Looking at the data below, count the lines that contain the string "Khusus". Write only the total.

# INFORMATION SUPPLIED:
+ + + + +
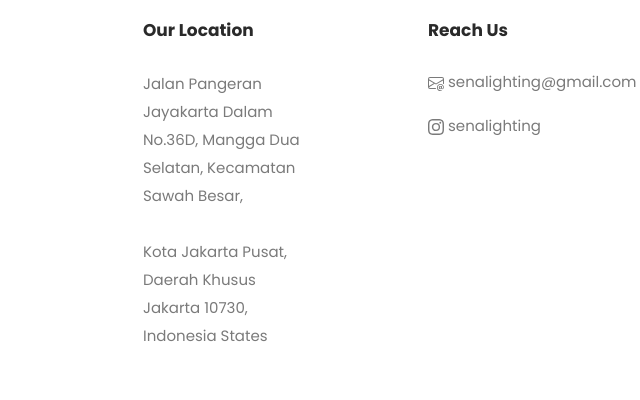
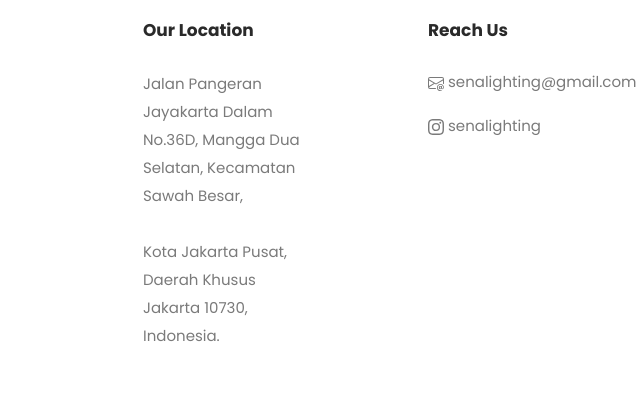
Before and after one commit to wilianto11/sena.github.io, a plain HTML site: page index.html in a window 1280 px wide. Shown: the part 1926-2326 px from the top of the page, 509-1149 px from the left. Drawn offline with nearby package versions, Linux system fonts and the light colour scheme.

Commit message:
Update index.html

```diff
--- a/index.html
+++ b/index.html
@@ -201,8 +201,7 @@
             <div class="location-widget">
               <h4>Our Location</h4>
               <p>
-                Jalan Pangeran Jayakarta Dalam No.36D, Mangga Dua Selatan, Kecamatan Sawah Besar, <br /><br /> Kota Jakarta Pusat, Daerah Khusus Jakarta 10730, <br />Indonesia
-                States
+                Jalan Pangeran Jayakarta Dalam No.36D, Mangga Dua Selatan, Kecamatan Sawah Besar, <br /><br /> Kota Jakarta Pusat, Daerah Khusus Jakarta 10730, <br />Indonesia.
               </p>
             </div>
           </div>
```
+ + + + +
# ANSWER FOR THE TASK:
2